PROVIDED ENTRIES →

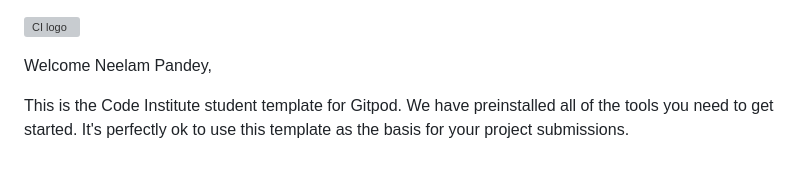
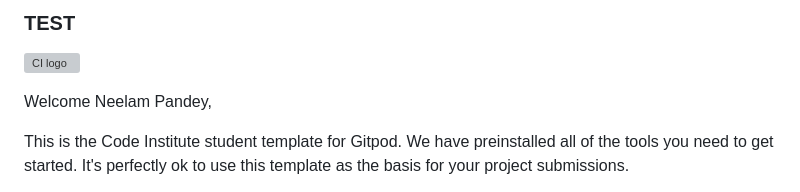
Before and after one commit to Neelp20/love-running, a Markdown page: README.md, the part around the change. Drawn GitHub-style; grey boxes are pictures that could not be loaded.

```diff
--- a/README.md
+++ b/README.md
@@ -1,3 +1,5 @@
+### TEST
+
 ![CI logo](https://codeinstitute.s3.amazonaws.com/fullstack/ci_logo_small.png)
 
 Welcome Neelam Pandey,
```
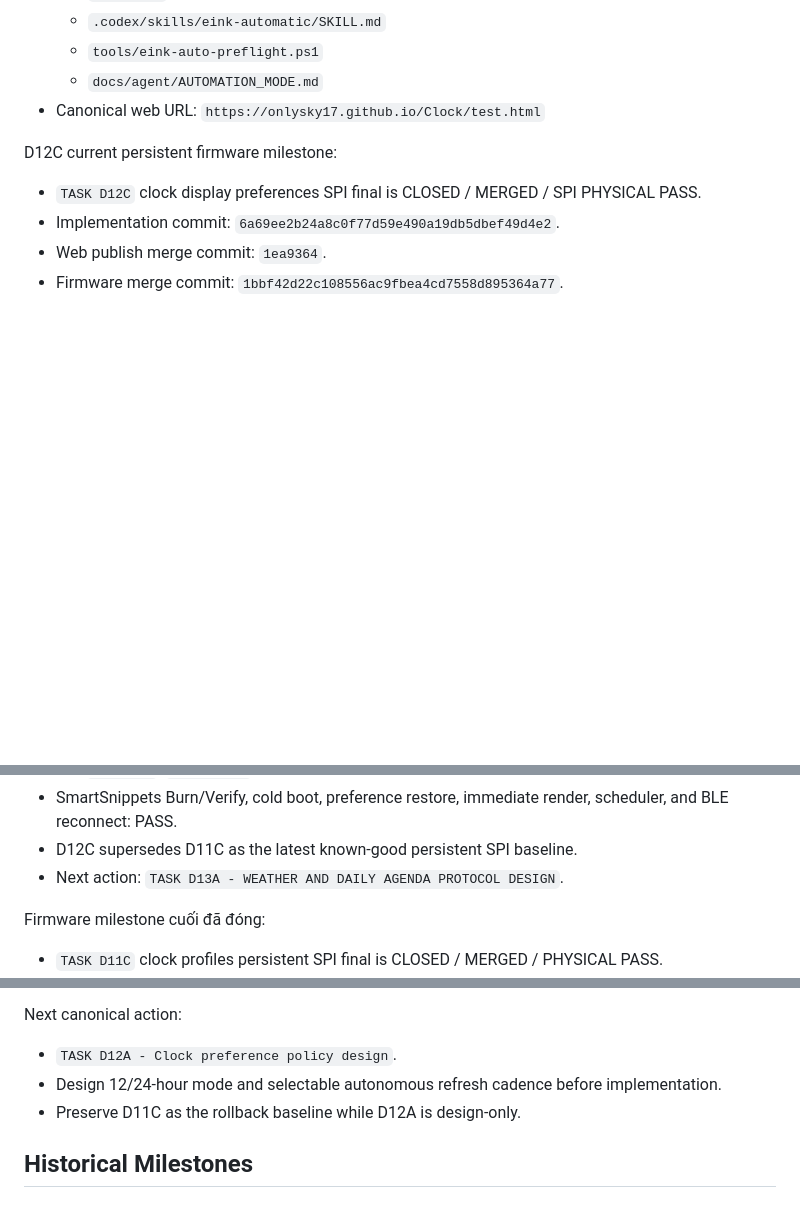
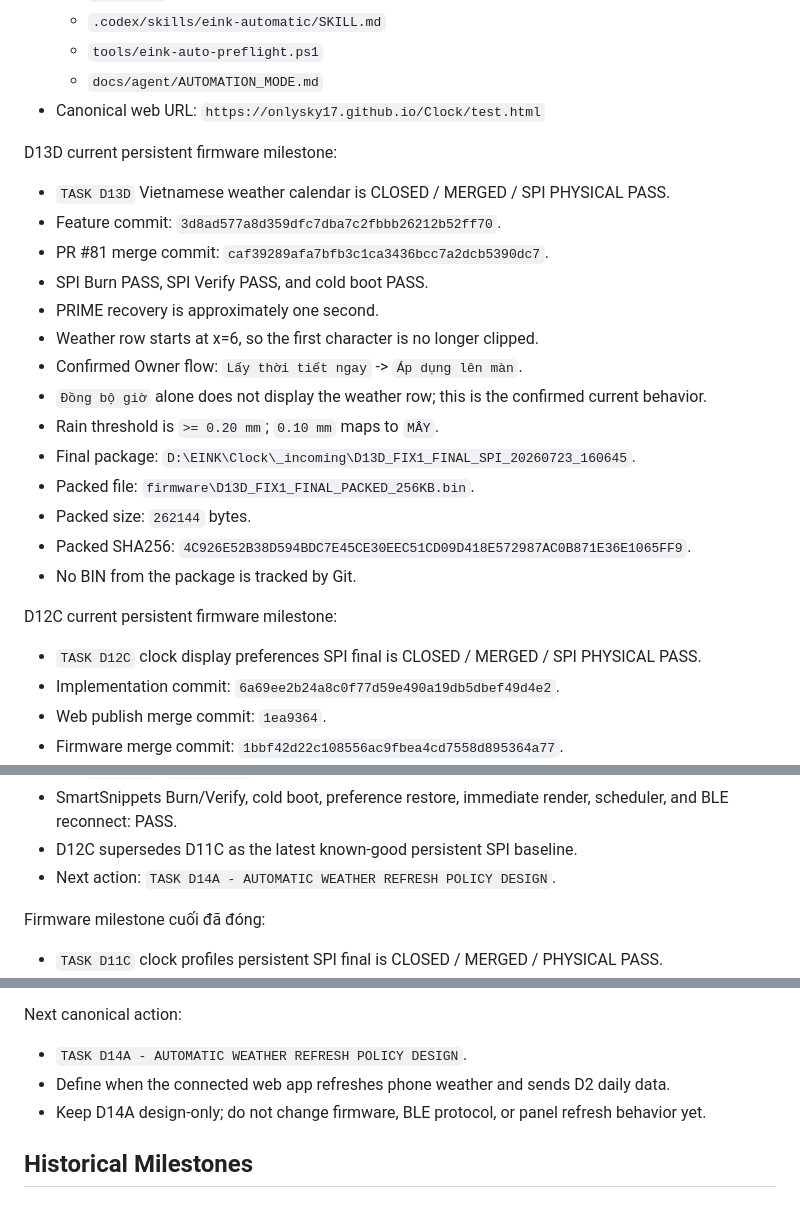
Before and after one commit to onlysky17/Clock, a Markdown page: MEMORY.md, 3 parts joined by grey strips. Rendered like a GitHub page; blank space fills up the shorter version.

Commit message:
docs: close out D13D weather calendar

```diff
--- a/MEMORY.md
+++ b/MEMORY.md
@@ -10,6 +10,22 @@
   - `tools/eink-auto-preflight.ps1`
   - `docs/agent/AUTOMATION_MODE.md`
 - Canonical web URL: `https://onlysky17.github.io/Clock/test.html`
+
+D13D current persistent firmware milestone:
+- `TASK D13D` Vietnamese weather calendar is CLOSED / MERGED / SPI PHYSICAL PASS.
+- Feature commit: `3d8ad577a8d359dfc7dba7c2fbbb26212b52ff70`.
+- PR #81 merge commit: `caf39289afa7bfb3c1ca3436bcc7a2dcb5390dc7`.
+- SPI Burn PASS, SPI Verify PASS, and cold boot PASS.
+- PRIME recovery is approximately one second.
+- Weather row starts at x=6, so the first character is no longer clipped.
+- Confirmed Owner flow: `Lấy thời tiết ngay` -> `Áp dụng lên màn`.
+- `Đồng bộ giờ` alone does not display the weather row; this is the confirmed current behavior.
+- Rain threshold is `>= 0.20 mm`; `0.10 mm` maps to `MÂY`.
+- Final package: `D:\EINK\Clock\_incoming\D13D_FIX1_FINAL_SPI_20260723_160645`.
+- Packed file: `firmware\D13D_FIX1_FINAL_PACKED_256KB.bin`.
+- Packed size: `262144` bytes.
+- Packed SHA256: `4C926E52B38D594BDC7E45CE30EEC51CD09D418E572987AC0B871E36E1065FF9`.
+- No BIN from the package is tracked by Git.
 
 D12C current persistent firmware milestone:
 - `TASK D12C` clock display preferences SPI final is CLOSED / MERGED / SPI PHYSICAL PASS.
@@ -27,7 +43,7 @@ D12C current persistent firmware milestone:
 - Keil `0 errors`, `0 warnings`; legacy font symbols absent.
 - SmartSnippets Burn/Verify, cold boot, preference restore, immediate render, scheduler, and BLE reconnect: PASS.
 - D12C supersedes D11C as the latest known-good persistent SPI baseline.
-- Next action: `TASK D13A - WEATHER AND DAILY AGENDA PROTOCOL DESIGN`.
+- Next action: `TASK D14A - AUTOMATIC WEATHER REFRESH POLICY DESIGN`.
 
 Firmware milestone cuối đã đóng:
 - `TASK D11C` clock profiles persistent SPI final is CLOSED / MERGED / PHYSICAL PASS.
@@ -110,9 +126,9 @@ Product and web milestones:
 - Separate finding: Web Product Mode can show `Có lỗi` even when the D2 log reports OK/SYNCED/COMPLETE; this did not block D6C firmware merge or physical PASS.
 
 Next canonical action:
-- `TASK D12A - Clock preference policy design`.
-- Design 12/24-hour mode and selectable autonomous refresh cadence before implementation.
-- Preserve D11C as the rollback baseline while D12A is design-only.
+- `TASK D14A - AUTOMATIC WEATHER REFRESH POLICY DESIGN`.
+- Define when the connected web app refreshes phone weather and sends D2 daily data.
+- Keep D14A design-only; do not change firmware, BLE protocol, or panel refresh behavior yet.
 
 ## Historical Milestones
 
```
Also changed, not shown: docs/agent/CURRENT_STATE.md (+20 -4 lines), docs/agent/NEXT_ACTION.md (+15 -10 lines).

EXERCISE →
Every line that contains the string "TASK" should be copied from the records.

ANSWER AREA →
+- `TASK D13D` Vietnamese weather calendar is CLOSED / MERGED / SPI PHYSICAL PASS.
 - `TASK D12C` clock display preferences SPI final is CLOSED / MERGED / SPI PHYSICAL PASS.
-- Next action: `TASK D13A - WEATHER AND DAILY AGENDA PROTOCOL DESIGN`.
+- Next action: `TASK D14A - AUTOMATIC WEATHER REFRESH POLICY DESIGN`.
 - `TASK D11C` clock profiles persistent SPI final is CLOSED / MERGED / PHYSICAL PASS.
-- `TASK D12A - Clock preference policy design`.
+- `TASK D14A - AUTOMATIC WEATHER REFRESH POLICY DESIGN`.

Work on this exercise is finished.